EWG details its findings in a report titled Toxic Stew: What’s in Fracking Wastewater?, being released on the same day that state lawmakers are scheduled to hold an oversight hearing to examine the threats to groundwater from oil and gas drilling waste.
“We have long suspected that California’s fracking wastewater was full of harmful chemicals, and the first publicly available data not only confirms our suspicions but reveals just how toxic this wastewater is,” said EWG Senior Scientist Tasha Stoiber, co-author of the report. “Our findings should be a wake-up call for other states where drilling operations may be inadequately regulated.”
In addition to the known carcinogen benzene, tests of wastewater samples found chromium-6, lead and arsenic – all listed under California’s Proposition 65 as causes of cancer or reproductive harm – in 35-to-50 percent of the samples. The wastewater also carried, on average, thousands of times more radioactive radium than the state’s public health goals, as well as elevated levels of potentially harmful ions nitrate and chloride ions.
Because California is the only state to require comprehensive chemical testing of fracking wastewater and public disclosure of the results, the analysis also provides a unique window on what chemicals likely contaminate such wastes nationwide.
Hydraulic fracturing, or fracking, involves injecting large amounts of water mixed with sand and chemicals under high-pressure into underground formations in order to create a network of cracks and release trapped gas or oil. The contaminated water must then be disposed of in some manner.
In September 2013, California passed a landmark law that requires drilling companies to test their fracking wastewater and publicly disclose the results.

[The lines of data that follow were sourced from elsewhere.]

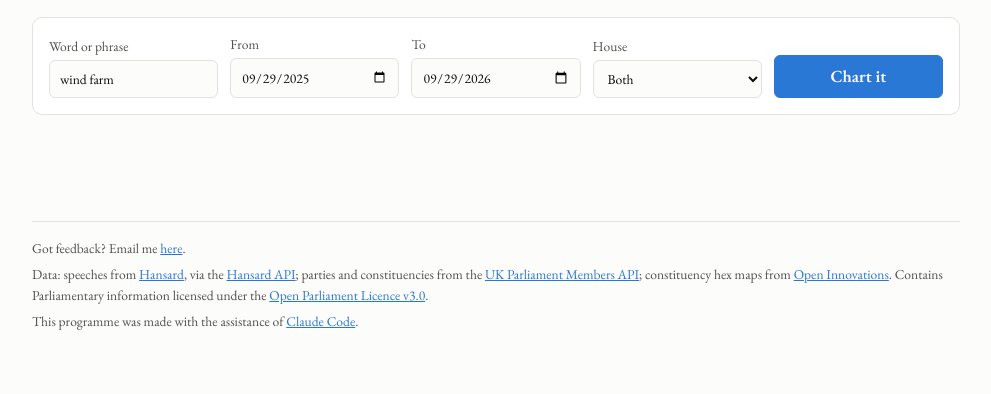
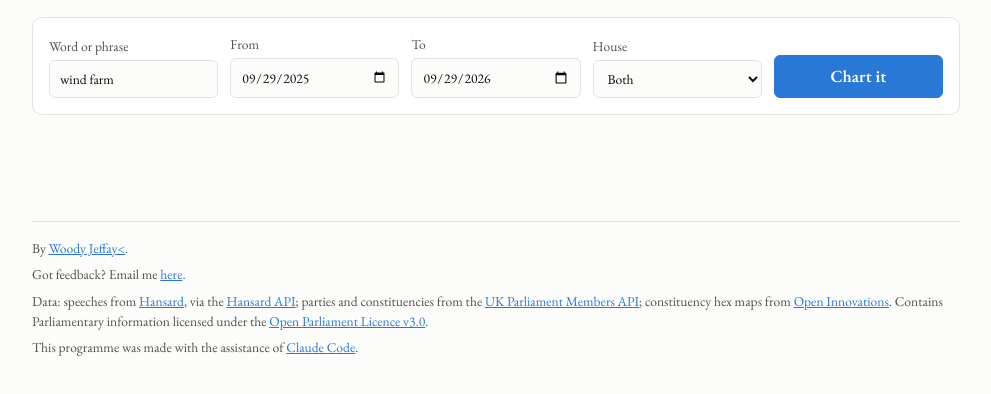
Before and after one commit to woodyjeffay/hansard, a website: page index.html in a window 1280 px wide. Shown: the part 116-510 px from the top of the page, without its empty margins (144-1135 px from the left). Drawn offline with nearby package versions, Linux system fonts and the light colour scheme.

Commit message:
Add footer with author and data sources information

```diff
--- a/index.html
+++ b/index.html
@@ -67,6 +67,7 @@
     </section>
 
     <footer>
+      <p>By <a href="https://www.linkedin.com/in/woody-jeffay-682622135/">Woody Jeffay<</a>.</p>
       <p>Got feedback? Email me <a href="mailto:woodylcj@gmail.com">here</a>.</p>
       <p>Data: speeches from <a href="https://hansard.parliament.uk" target="_blank" rel="noopener">Hansard</a>, via the <a href="https://hansard-api.parliament.uk" target="_blank" rel="noopener">Hansard API</a>; parties and constituencies from the <a href="https://members-api.parliament.uk" target="_blank" rel="noopener">UK Parliament Members API</a>; constituency hex maps from <a href="https://open-innovations.org/projects/hexmaps/" target="_blank" rel="noopener">Open Innovations</a>. Contains Parliamentary information licensed under the <a href="https://www.parliament.uk/site-information/copyright-parliament/open-parliament-licence/" target="_blank" rel="noopener">Open Parliament Licence v3.0</a>.</p>
       <p>This programme was made with the assistance of <a href="https://claude.com/claude-code" target="_blank" rel="noopener">Claude Code</a>.</p>
```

EWG analyzed the reported data from the first full year of the program’s operation, which revealed startling levels of petroleum chemicals, heavy metals and radioactive elements, along with high levels of dissolved solids.
Although the data provides a unprecedented revelations about the chemicals in fracking wastewater, EWG’s report concludes that California’s reporting system is plagued by major flaws. Many drilling companies failed to report full details of the chemicals their testing found, and records for some wells are missing altogether.
“As we reviewed California’s fracking wastewater data, it became clear that the first year of this reporting system is not fulfilling its promise of providing full and transparent information,” said Renee Sharp, EWG’s director of research. “There was too little oversight by the state and not enough communication with drilling companies, which led to massive gaps with missing or incomplete information.”
EWG is calling on the state to put an immediate stop to the disposal of oil and gas drilling wastewater into wells that may put California’s water supplies at risk, even if that means halting oil and gas drilling in these locations. Once drinking water becomes contaminated it is extremely costly, in some cases impossible, to clean up, EWG said.
The report makes several recommendations to ensure the protection of water sources, including calling for testing at every location where illegal injection of wastewater has occurred. Reporting requirements should be streamlined and strengthened to provide complete and transparent information about the chemicals in fracking wastewater as well as details of how the wastes are disposed of.